In operation, as the slide head 13 approaches the end of its stroke at the cam reversal, it begins to slow down. The lever arm 16 being flexible continues to move and thus describes a longer path than the slide member. The flexing of the lever 16 is illustrated in FIG. 1 with the desired limits being an angle A of from about 2.5° to 6.5° where angle A is measured with respect to the centerline of lever 16 and a plane B perpendicular to the leg of lever 16 connected to slide block 17 or perpendicular to the linear path of travel of the lever arm 16 when the guide rail is adjusted to a horizontal position.
In a series of test runs, the lever arm flexibility was determined using high speed photography at 4000 frames/second and compared to prior art traverse guide arrangements. The relative positions of the slide head 13 and the guide 18 are plotted for the prior art arrangement in FIG. 5a and for the resilient arrangement of this invention in FIG. 5b.

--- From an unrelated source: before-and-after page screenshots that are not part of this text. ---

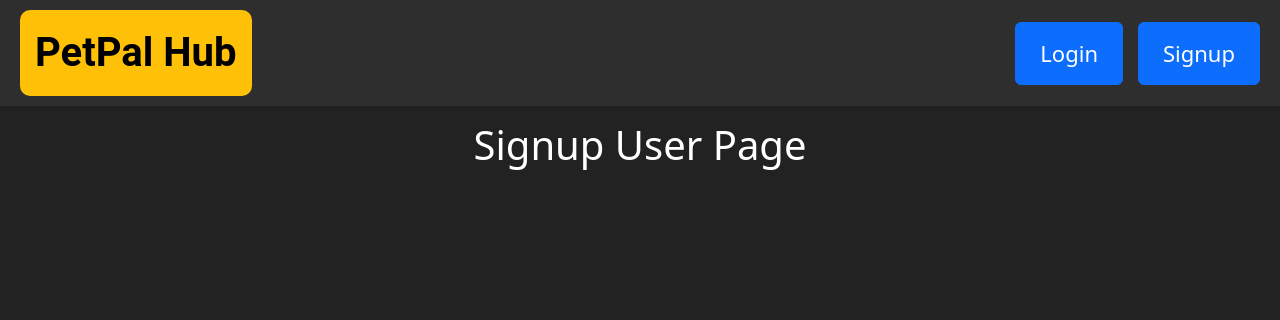
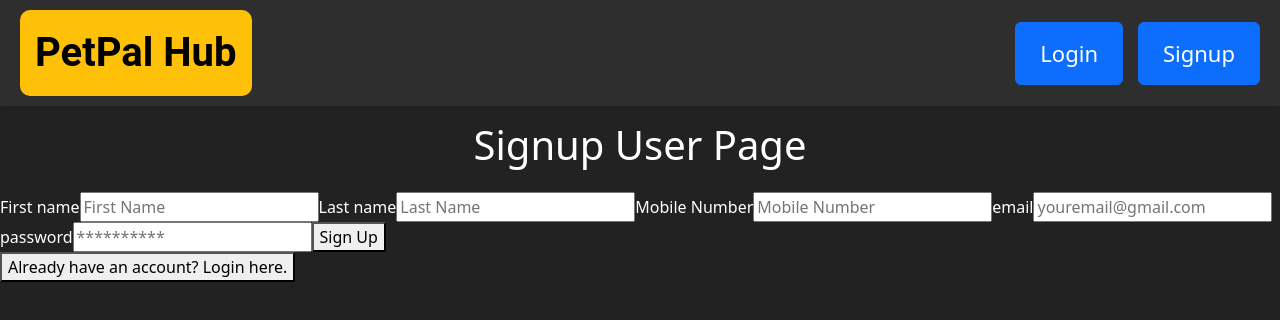
Before and after one commit to mttble/PetPalHub-react-router, a React (Vite) app: page /signup-user in a window 1280 px wide. Shown: the top 320 px of the page. Built offline with nearby package versions, Linux system fonts and the light colour scheme.

Commit message:
added a user signup form

```diff
--- a/src/components/App.jsx
+++ b/src/components/App.jsx
@@ -1,4 +1,4 @@
-import React from 'react'
+import React, { useState } from 'react'
 import { Route, Routes } from "react-router-dom"
 
 import Home from './Home.jsx'
@@ -8,12 +8,21 @@ import SignupUser from './SignupUser.jsx'
 import SignupCarer from './SignupCarer.jsx'
 import NavBar from "./NavBar.jsx"
 
+
 import './App.css'
 
 
 
 
 function App() {
+
+  const [currentForm, setCurrentForm] = useState('login')
+
+  const toggleForm = (forName) => {
+    setCurrentForm(forName)
+  }
+
+
   return (
     <>
       <NavBar />
--- a/src/components/Login.jsx
+++ b/src/components/Login.jsx
@@ -1,11 +1,5 @@
 import React, { useState } from 'react';
 import './Login.css';
-
-
-
-
-
-
 
 
 
@@ -23,9 +17,9 @@ function Login() {
                 <h1>Login Page</h1>
             </div>
             <form onSubmit={ handleSubmit }>
-                <label for="email">email</label>
+                <label htmlFor="email">email</label>
                 <input value={ email } onChange={(e) => setEmail(e.target.value)} type="email" placeholder="youremail@gmail.com" id="email" name="email"/>
-                <label for="password">password</label>
+                <label htmlFor="password">password</label>
                 <input value={ pass } onChange={(e) => setPass(e.target.value)} type="password" placeholder="**********" id="password" name="password"/>
                 <button type="submit">Log In</button>
             </form>
--- a/src/components/SignupCarer.jsx
+++ b/src/components/SignupCarer.jsx
@@ -1,4 +1,4 @@
-import React from 'react';
+import React, { useState } from 'react'
 
 function SignupCarer() {
     // Logic for signup page
--- a/src/components/SignupUser.jsx
+++ b/src/components/SignupUser.jsx
@@ -1,13 +1,45 @@
-import React from 'react';
+import React, { useState } from 'react'
 import './SignupUser.css'
 
 function SignupUser() {
-  // Logic for signup page
+
+    const [email, setEmail] = useState('')
+    const [pass, setPass] = useState('')
+    const [firstName, setFirstName] = useState('')
+    const [lastName, setLastName] = useState('')
+    const [mobile, setMobile] = useState('')
+
+    const handleSubmit = (e) => {
+        e.preventDefault()
+        console.log(email)
+    }
+
     return (
-        <div className="centered-container">
-            <h1>Signup User Page</h1>
-            {/* Add your signup form and content */}
-        </div>
+        <>
+            <div className="centered-container">
+                <h1>Signup User Page</h1>
+            </div>
+            <form onSubmit={ handleSubmit }>
+
+                <label htmlFor="firstName">First name</label>
+                <input value={firstName} firstName="firstName" id="firstName" placeholder="First Name" />
+
+                <label htmlFor="lastName">Last name</label>
+                <input value={lastName} lastName="lastName" id="lastName" placeholder="Last Name" />
+
+                <label htmlFor="mobile">Mobile Number</label>
+                <input value={mobile} mobile="mobile" id="mobile" placeholder="Mobile Number" />
+
+                <label htmlFor="email">email</label>
+                <input value={ email } onChange={(e) => setEmail(e.target.value)} type="email" placeholder="youremail@gmail.com" id="email" name="email"/>
+
+                <label htmlFor="password">password</label>
+                <input value={ pass } onChange={(e) => setPass(e.target.value)} type="password" placeholder="**********" id="password" name="password"/>
+
+                <button type="submit">Sign Up</button>
+            </form>
+            <button>Already have an account? Login here. </button>
+        </>
     )
 }
 
```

With the prior art assembly (FIG. 5a), the slide member and the guide tip track together through the cam reversal. In FIG. 5a, the left reversal of the slide head and guide tip differs from the right reversal in showing a perceptible bounce from cam position numbers 4 to 6 at the left reversal which can be attributable to a loose fit between the slide head 13 and the cam 10. FIG. 5b shows that the slide head 13 dwells at the reversal, but the guide tip 18 does not. Instead, guide tip 18 undergoes essentially no dwell and follows a smooth reversal.